The whole argument is that political decisions should always be made at the lowest level practicable, because the more local the government is, the more reflective of its community it will be (in the way that the political culture in Seattle is light years from the political culture in Walla Walla). This was the argument that was deployed against federal involvement in the enforcement of civil rights.
Well, surprise! It turns out that local government really isn't the best place to reflect community values, if those values don't happen to serve your agenda.
The shame of it is, because of all of the attention being paid to the parts of the bill affecting transgendered people, the situation the left is creating is one where the NC legislature will feel compelled to cave, not by repealing the entire bill, but only by repealing or amending the part to do with restroom access and the like.
Which means that the minimum wage and anti-discrimination restrictions will probably stand.
I'm not saying that the transgender elements aren't important, because they are. But ultimately, they only affect a handful of people. Meanwhile, there are a ton of workers out there who will be severely affected by the other parts of the bill. And I've got a feeling they're really going to be the ones that we all, both left and right, throw under the bus in the name of compromise.
It's great that the NCAA and all these corporations are willing to stick up for the transgendered. Now lets make them stand up for everyone else too. And major kudos to you guys for continuing to do just that.
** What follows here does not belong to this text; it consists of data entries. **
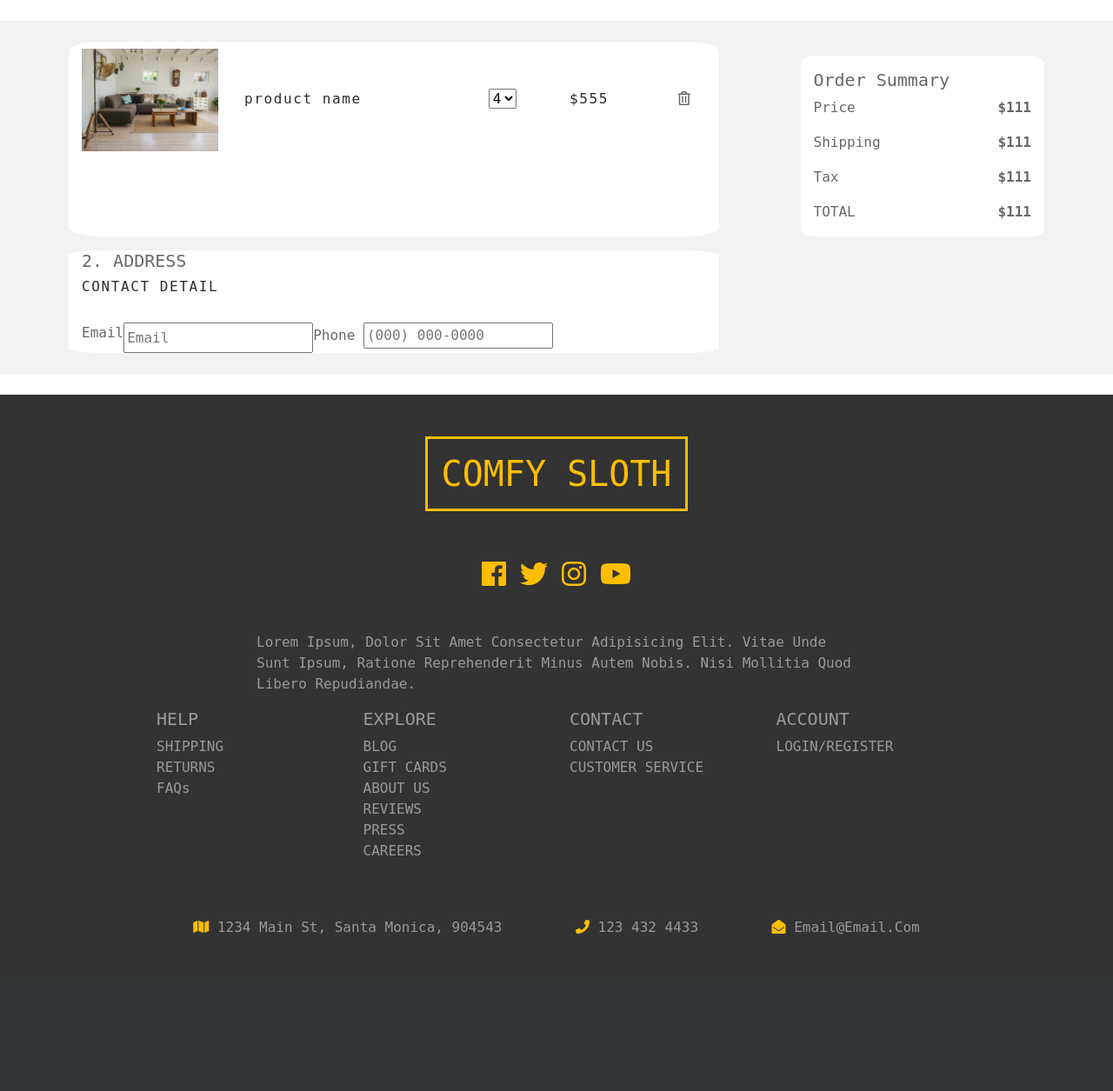
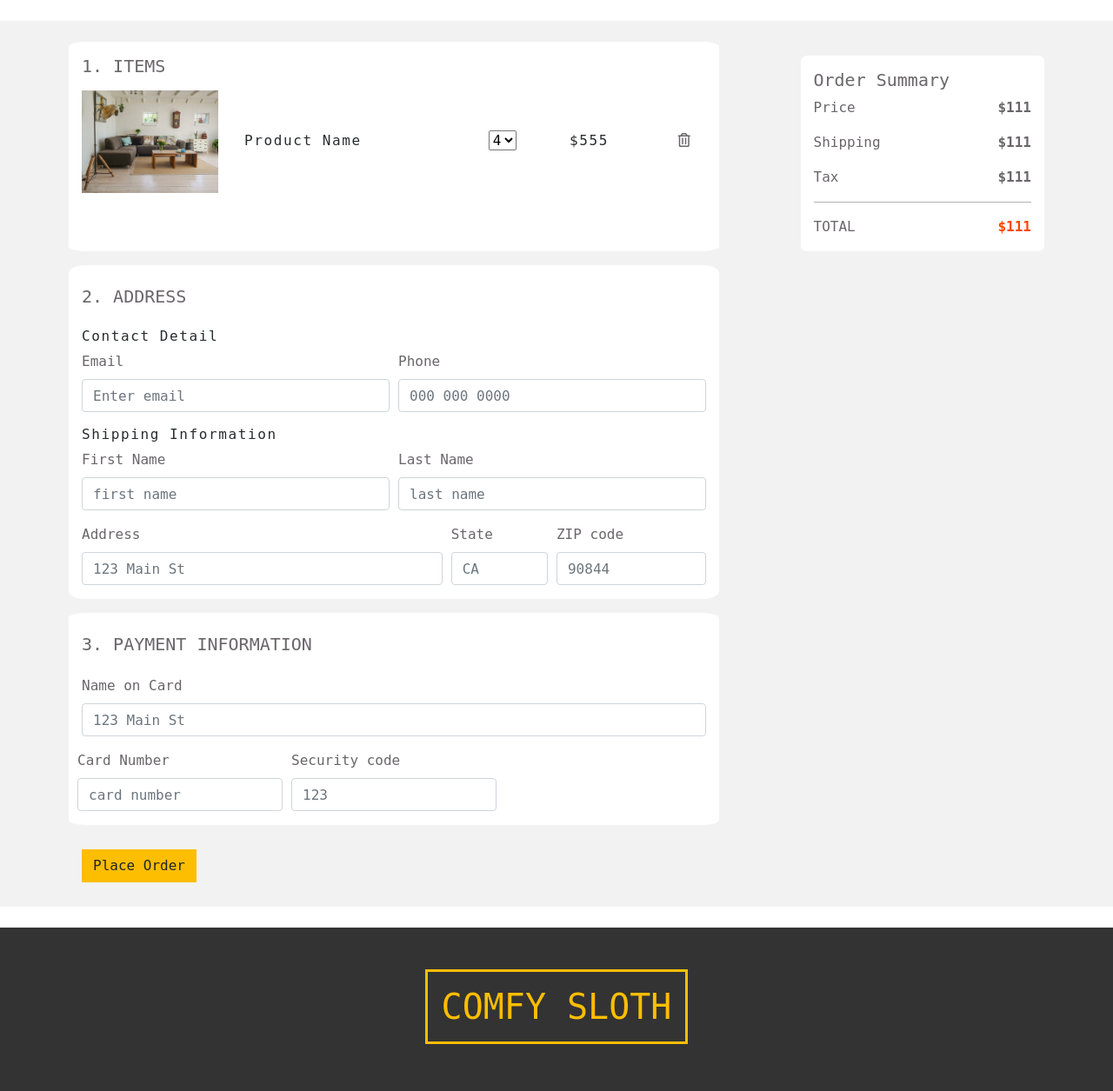
Before and after one commit to sprinzs123/furniture-ecomerce, a Django app: page /checkout in a window 1280 px wide. Shown: the part 101-1356 px from the top of the page at 87% size. Before the commit the page ends 1176 px from the top, so only its background shows below. Run offline with Django 3.2, Linux system fonts and the light colour scheme; some libraries are stand-ins or nearby versions; some web fonts are replaced.

Commit message:
added forms

```diff
--- a/futniture_store/static/css/main.css
+++ b/futniture_store/static/css/main.css
@@ -522,7 +522,7 @@ li:hover{
 .heart:hover{
   transform: scale(1.5)
 }
-}
+
 .item-name-carousel{
   color: black;
 }
@@ -546,7 +546,7 @@ li:hover{
 }
 .order-detail{
   background-color: white;
-  border-radius: 5%;
+  border-radius: 2.5%;
   border-color: var(--SecondGrey);
   color: var(--SecondGrey);
 }
--- a/futniture_store/static/main.js
+++ b/futniture_store/static/main.js
@@ -18,6 +18,7 @@ function getLocation(myPage) {
     // home page
     else {
         console.log('you are home')
+        carouselAll()
     };
 };
 
@@ -87,20 +88,13 @@ function btnToggle() {
             optn2.className = 'btn btn-option-1 border ml-2';
         }
     }
-    // change heart in carousel to solid red when clicked on it
-    var heart = document.getElementsByClassName('heart')
-    for (i = 0; i < heart.length; i++) {
-        let singleHeart = heart[i];
-        singleHeart.onclick = function () {
-            singleHeart.className = 'fas fa-heart text-danger fa-2x heart';
-        }
-    };
+
 };
 
 
 // filtering out by class name or showing item that want to see in store page
 // get all filter buttons
-function filterFunction(){
+function filterFunction() {
     const filters = document.querySelectorAll('.filterBtn')
     filters.forEach(function (btn) {
         btn.addEventListener('click', function (event) {
@@ -120,4 +114,37 @@ function filterFunction(){
     });
 };
 
+function carouselAll() {
+    // add active class to 1st item from database
+    function carouselChild() {
+        let carouselItem = document.querySelector('.carousel-item')
+        carouselItem.classList.add('active')
+    };
+    carouselChild()
+
+    function carouselHeart() {
+        // change heart in carousel to solid red when clicked on it
+        var heart = document.getElementsByClassName('fa-heart')
+        for (i = 0; i < heart.length; i++) {
+            let singleHeart = heart[i];
+
+            singleHeart.onclick = function () {
+                if (singleHeart.className == 'far fa-heart fa-1x heart pt-3') {
+                    singleHeart.className = 'fas fa-heart text-danger fa-2x';
+                    console.log('1st')
+                }
+                else if(singleHeart.className = 'fas fa-heart text-danger fa-2x'){
+                    singleHeart.className = 'far fa-heart fa-1x heart pt-3';
+                    console.log(singleHeart.className)
+
+                };
+                    // (singleHeart.className = 'fas fa-heart text-danger fa-2x'){
+                // };
+            };
+        };
+    };
+    carouselHeart()
+};
+
+
 // (function () { })();
--- a/requirements.txt
+++ b/requirements.txt
@@ -1,4 +1,4 @@
-astroid==2.3.1
+astroid==2.3.3
 Django==2.2.7
 gunicorn==20.0.2
 isort==4.3.21
--- a/store/templates/store/checkout.html
+++ b/store/templates/store/checkout.html
@@ -5,6 +5,8 @@
     <div class="container my-4 p-4">
         <div class="row my-auto d-flex justify-content-between">
             <div class="col-md-8 order-detail">
+                <h5 class='text-capitalize mt-3'>1. ITEMS</h5>
+
                 <!-- left part with payment -->
                 <div id='order-list'>
                     <!-- single item -->
@@ -13,7 +15,7 @@
                             <img src="{% static 'img/start.jpg' %}" alt="img" class='img-fluid'>
                         </div>
                         <div class="col-4">
-                            <h6>product name</h6>
+                            <h6 class='text-capitalize'>product name</h6>
                         </div>
                         <div class="col-2 item-select btn">
                             <select size="1">
@@ -39,7 +41,7 @@
 
             </div>
             <!-- end of inf part -->
-            <!-- order summary part -->
+            <!-- order summary part with total $-->
             <div class="col-md-3 order-detail mt-3 order">
                 <h5 class='text-capitalize mt-3'>order summary</h5>
                 <ul>
@@ -54,44 +56,137 @@
                     <li>Tax</li>
                     <li id='tax'><b>$111</b></li>
                 </ul>
+                <hr>
                 <ul>
                     <li>TOTAL</li>
-                    <li id='totalPrice'><b>$111</b></li>
+                    <li id='totalPrice'><b class="text-orange">$111</b></li>
                 </ul>
             </div>
             <!-- end single -->
         </div>
         <!-- end items -->
         <!-- peron info div -->
+        <!--  -->
         <div class="row mt-3">
             <div class="col-8 order-detail">
-                <div id='peron-info'>
-                    <h5>2. ADDRESS</h5>
-                    <h6>CONTACT DETAIL</h6>
-                    <br>
-                        <div class="d-flex">
+                <h5 class='my-4'>2. ADDRESS</h5>
+                <h6>Contact Detail</h6>
+                <form action="">
+                    <!-- single form  row -->
+                    <div class="form-row">
+                        <div class="col-md-6 ">
+                            <div class="form-group">
+                                <label for="cartEmail">Email</label>
+                                <input type="email" class="form-control" id="cartEmail"
+                                    placeholder="Enter email">
+                            </div>
+                        </div>
+                        <div class="col-md-6">
+                            <div class="form-group">
+                                <label for="cartPhone">Phone</label>
+                                <input type="email" class="form-control" id="cartPhone"
+                                    placeholder="000 000 0000">
+                            </div>
+                        </div>
+                    </div>
+                    <h6>Shipping Information</h6>
+                    <!-- end form row -->
+                    <!-- single form  row -->
+                    <div class="form-row">
+                        <div class="col-md-6">
+                            <div class="form-group">
+                                <label for="fname">First Name</label>
+                                <input type="email" class="form-control" id="fname"
+                                    placeholder="first name">
+                            </div>
+                        </div>
+                        <div class="col-md-6">
+                            <div class="form-group">
+                                <label for="lname">Last Name</label>
+                                <input type="email" class="form-control" id="lname"
+                                    placeholder="last name">
+                            </div>
+                        </div>
+                    </div>
+                    <!-- end form row -->
+                    <div class="form-row">
+                        <div class="col-7">
+                            <div class="form-group">
+                                <label for="address">Address</label>
+                                <input type="email" class="form-control" id="address"
+                                    placeholder="123 Main St">
+                            </div>
+                        </div>
+                        <div class="col-2">
+                            <div class="form-group">
+                                <label for="state">State</label>
+                                <input type="email" class="form-control" id="state"
+                                    placeholder="CA">
+                        </div>
+                        </div>
+                        <div class="col-3">
+                            <div class="form-group">
+                                <label for="zip">ZIP code</label>
+                                <input type="email" class="form-control" id="zip"
+                                    placeholder="90844">
+                        </div>
+                        </div>
+                    </div>
+                    <!-- end row -->
+                </form>
+                <!-- end shipping -->
 
-                                <label>Email</label> <input type="email" name="checkoutInfo.email" placeholder="Email"
-                                    autocomplete="email" required="required" class="">
-                                <!---->
 
-                                <div class="phone-container">
-                                    <div class="phone-number field"><label>Phone</label> <input type="tel"
-                                            placeholder="(000) 000-0000" class="masked-input" required="required"
-                                            name="checkoutInfo.phone">
-                                        <!---->
-                                    </div>
-                                    <!---->
-                                </div>
+            </div>
+        </div>
+        <!-- end shipping-->
+         <!-- add payment  -->
 
+         <div class="row mt-3">
+            <div class="col-md-8 order-detail">
+                <h5 class='my-4'>3. PAYMENT INFORMATION</h5>
+
+                <form action="">
+                    <div class="form-row">
+                        <div class="col-12">
+                            <div class="form-group">
+                                <label for="cardName">Name on Card</label>
+                                <input type="email" class="form-control" id="cardName"
+                                    placeholder="123 Main St">
+                            </div>
                         </div>
+                                            <!-- single form  row -->
+                    <div class="form-row">
+                        <div class="col-md-6">
+                            <div class="form-group">
+                                <label for="cardNum">Card Number</label>
+                                <input type="email" class="form-control" id="cardNum"
+                                    placeholder="card number">
+                            </div>
+                        </div>
+                        <div class="col-md-6">
+                            <div class="form-group">
+                                <label for="code">Security code</label>
+                                <input type="email" class="form-control" id="code"
+                                    placeholder="123">
+                            </div>
+                        </div>
+                    </div>
+                    <!-- end form row -->
+                    </div>
 
-                </div>
+                </form>
+
             </div>
         </div>
 
-        <!-- end person info div -->
+        <!-- end payment info -->
+        <br>
+        <div class="btn btn-yellow my-1">Place Order</div>
     </div>
+
+    <!-- end person info div -->
+</div>
 </div>
 </div>
 </div>
```
Also changed, not shown: futniture_store/templates/carousel.html (+0 -14 lines).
commented on Phyllis Schlafly
@15 Has it.
The irony of her life was that, whatever she may have said about feminism, she, herself, lived a feminist life. Educated, a lawyer, an activist, a politician, an author, not to mention wife and mother of six. Change her politics and she would have been an icon.
commented on NPR Believes in Miracles
I won't get into the whole theism vs. atheism thing mostly because I'm not a 21 year old college kid with a bag of pot handy.
What I will observe is that human beings seem to have a fairly deep impulse towards religion and spirituality. I'd hazard a guess that even the most committed atheist will feel the stirrings of something when coming to a particular spot in the mountains or a clearing or a spring or something. Likewise, we love our rituals. Just as Dan said, even if you don't believe in it, for someone raised Catholic, there's something comforting about the rhythm of the liturgy.
People believe in this stuff because they want to. Some of them on a really deep level. It's hardwired into humanity. You could, as some do, take that itself for a sign of the presence of a creator. But even if you don't, it's still there.
Eighty years of Soviet atheism and the Russian Orthodox church is still there, even growing. Millennia of hardship and slaughter and diaspora and Judaism, truly the religion that will not die, is still going strong.
So the whole "is there or isn't there?" argument is kinda beside the point. People are going to proceed on the basis that there is. Might as well get used to it.